FHA Short Refinance Program Catching on With Lenders, Borrowers
Six months after the FHA announced its Short Refinance plan, it appears the program is developing traction among 23 lenders willing to follow its guidelines. The New York Times reported in mid March 2011 the following five lenders had restructured 44 loans:
- Wall Street Mortgage Bankers, Lake Success, NY.
- 1st Alliance Lending, East Hartford, CT
- Nationstar Mortgage, Lewisville, TX
- E Mortgage Management, Haddon Township, NJ
- Glacier Bank, Kalispell, MT
The FHA has a complete list of FHA qualified lenders, although not all are participating the short refinance program. Notable non-participants in the FHA program are Bank of America, Citibank and JPMorgan Chase. The Times quoted a Bank of America spokesman, who said, "Without the participation of Fannie Mae and Freddie Mac, we don’t believe the program can help a significant number of our borrowers." Wells Fargo and Ally Financial (parent company of G.M.A.C. and Ditech), said they created test programs for the FHA option, and are studying the results.
The Times quoted a Citibank spokesperson who said the bank was “participating in a third-party pilot program along the same lines as the F.H.A. Short Refi program,” but did not provide details.
John Diiorio, the owner of 1st Alliance Lending, said big banks were taking part behind the scenes, by referring homeowners to third-party lenders that could restructure their mortgages. He said 1st Alliance had “several hundred FHA Short Refi” loans in the pipeline.

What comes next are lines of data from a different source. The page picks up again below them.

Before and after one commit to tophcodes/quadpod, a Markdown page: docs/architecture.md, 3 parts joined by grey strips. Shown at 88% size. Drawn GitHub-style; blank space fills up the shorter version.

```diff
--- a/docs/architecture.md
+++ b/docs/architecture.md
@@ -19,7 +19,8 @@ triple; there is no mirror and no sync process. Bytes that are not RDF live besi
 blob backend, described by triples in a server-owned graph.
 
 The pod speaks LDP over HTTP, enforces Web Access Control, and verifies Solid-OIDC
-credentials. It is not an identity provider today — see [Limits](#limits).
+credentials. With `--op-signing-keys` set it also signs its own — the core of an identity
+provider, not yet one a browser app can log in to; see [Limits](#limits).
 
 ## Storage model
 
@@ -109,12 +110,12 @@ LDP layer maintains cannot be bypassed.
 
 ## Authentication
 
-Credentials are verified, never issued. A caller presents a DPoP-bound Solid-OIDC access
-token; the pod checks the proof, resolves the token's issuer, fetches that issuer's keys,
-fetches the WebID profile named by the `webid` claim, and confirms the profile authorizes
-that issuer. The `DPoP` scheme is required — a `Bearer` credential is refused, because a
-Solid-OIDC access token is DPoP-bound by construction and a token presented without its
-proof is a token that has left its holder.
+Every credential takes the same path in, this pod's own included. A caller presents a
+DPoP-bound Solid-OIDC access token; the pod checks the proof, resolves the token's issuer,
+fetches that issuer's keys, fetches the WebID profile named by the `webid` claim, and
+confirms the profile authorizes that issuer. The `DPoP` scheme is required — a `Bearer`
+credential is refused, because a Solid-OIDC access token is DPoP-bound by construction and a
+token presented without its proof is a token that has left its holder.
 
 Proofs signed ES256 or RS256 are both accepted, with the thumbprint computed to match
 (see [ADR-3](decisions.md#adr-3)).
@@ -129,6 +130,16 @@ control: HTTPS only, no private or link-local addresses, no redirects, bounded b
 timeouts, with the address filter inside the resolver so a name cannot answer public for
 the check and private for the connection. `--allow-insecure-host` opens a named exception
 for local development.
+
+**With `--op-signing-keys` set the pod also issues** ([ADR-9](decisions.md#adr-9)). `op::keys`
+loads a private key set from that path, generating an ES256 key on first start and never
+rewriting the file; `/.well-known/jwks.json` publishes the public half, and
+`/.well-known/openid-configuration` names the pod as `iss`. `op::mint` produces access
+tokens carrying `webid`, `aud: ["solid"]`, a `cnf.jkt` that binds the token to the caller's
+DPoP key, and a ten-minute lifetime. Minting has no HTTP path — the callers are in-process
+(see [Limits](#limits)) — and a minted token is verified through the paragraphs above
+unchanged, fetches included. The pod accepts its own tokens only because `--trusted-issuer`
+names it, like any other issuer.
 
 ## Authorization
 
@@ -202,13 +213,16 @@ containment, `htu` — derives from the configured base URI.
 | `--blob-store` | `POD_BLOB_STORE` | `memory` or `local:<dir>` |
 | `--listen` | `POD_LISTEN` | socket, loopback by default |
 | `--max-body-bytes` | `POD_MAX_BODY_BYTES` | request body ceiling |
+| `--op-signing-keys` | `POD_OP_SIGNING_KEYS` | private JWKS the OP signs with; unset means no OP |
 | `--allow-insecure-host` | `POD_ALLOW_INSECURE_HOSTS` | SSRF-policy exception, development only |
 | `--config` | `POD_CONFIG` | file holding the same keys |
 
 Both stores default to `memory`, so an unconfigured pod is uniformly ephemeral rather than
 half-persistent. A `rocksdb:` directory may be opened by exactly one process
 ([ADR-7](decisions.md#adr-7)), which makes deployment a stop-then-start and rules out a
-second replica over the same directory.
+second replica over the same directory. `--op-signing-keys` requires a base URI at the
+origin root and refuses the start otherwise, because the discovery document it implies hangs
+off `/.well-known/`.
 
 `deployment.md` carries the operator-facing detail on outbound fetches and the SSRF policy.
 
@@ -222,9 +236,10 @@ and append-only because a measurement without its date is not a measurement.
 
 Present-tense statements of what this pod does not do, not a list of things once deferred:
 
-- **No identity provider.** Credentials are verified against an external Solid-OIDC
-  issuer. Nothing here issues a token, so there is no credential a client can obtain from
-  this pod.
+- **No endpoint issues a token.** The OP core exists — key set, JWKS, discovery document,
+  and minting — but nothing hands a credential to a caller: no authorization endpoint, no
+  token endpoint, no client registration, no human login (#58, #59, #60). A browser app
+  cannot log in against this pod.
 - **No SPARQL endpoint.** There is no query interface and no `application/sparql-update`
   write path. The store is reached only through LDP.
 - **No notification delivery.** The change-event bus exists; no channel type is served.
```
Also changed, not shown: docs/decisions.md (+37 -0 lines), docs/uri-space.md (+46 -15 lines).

Because the FHA announced the program in September 2010, and because such loans take three to four months from start to finish, Diiorio said the number of refinanced loans should increase in coming months. He said that, on average, 1st Alliance had negotiated a principal reduction of $86,000 on a $256,000 loan, a 33.5% cut, to $170,000. He said lenders and investors had agreed to reduce principal for only half of the loans 1st Alliance Lending worked on. Diiorio said borrowers pay a slightly higher fixed rate, typically 6% or so, but the financial impact was the same as a 5% rate on a higher-balance loan.
HUD estimated that 500,000 to 1.5 million borrowers could be eligible for the program. Even so, it faces challenges in Congress. In early March 2011 the House of Representatives voted to end it.
Bills.com’s Take on the FHA Short Refinance Program
Under the FHA Short Refinance program, a lender reduces the principal balance on the mortgage. The reduced-balance loan then passes from the private hands of the lender or investor that owns the loan to a loan that is guaranteed by the federal government. Previous government programs attempted to aid those who are behind on their mortgage payments. The FHA Short Refinance Program is targeted to borrowers who are current and can afford their payments, borrowers who could not qualify for the different loan modification programs available.
If you are upside-down or underwater on your mortgage and want to refinance, the FHA Short Refinance Program is a great way to knock-down your principal and pay less in your monthly mortgage payments. Congress is considering cutting the program, so if Fannie Mae or Freddie Mac are not your mortgage investor, call your mortgage servicer to learn if it is participating in the FHA Short Refinance Program. Or, contact one of the lenders mentioned at the top of this article.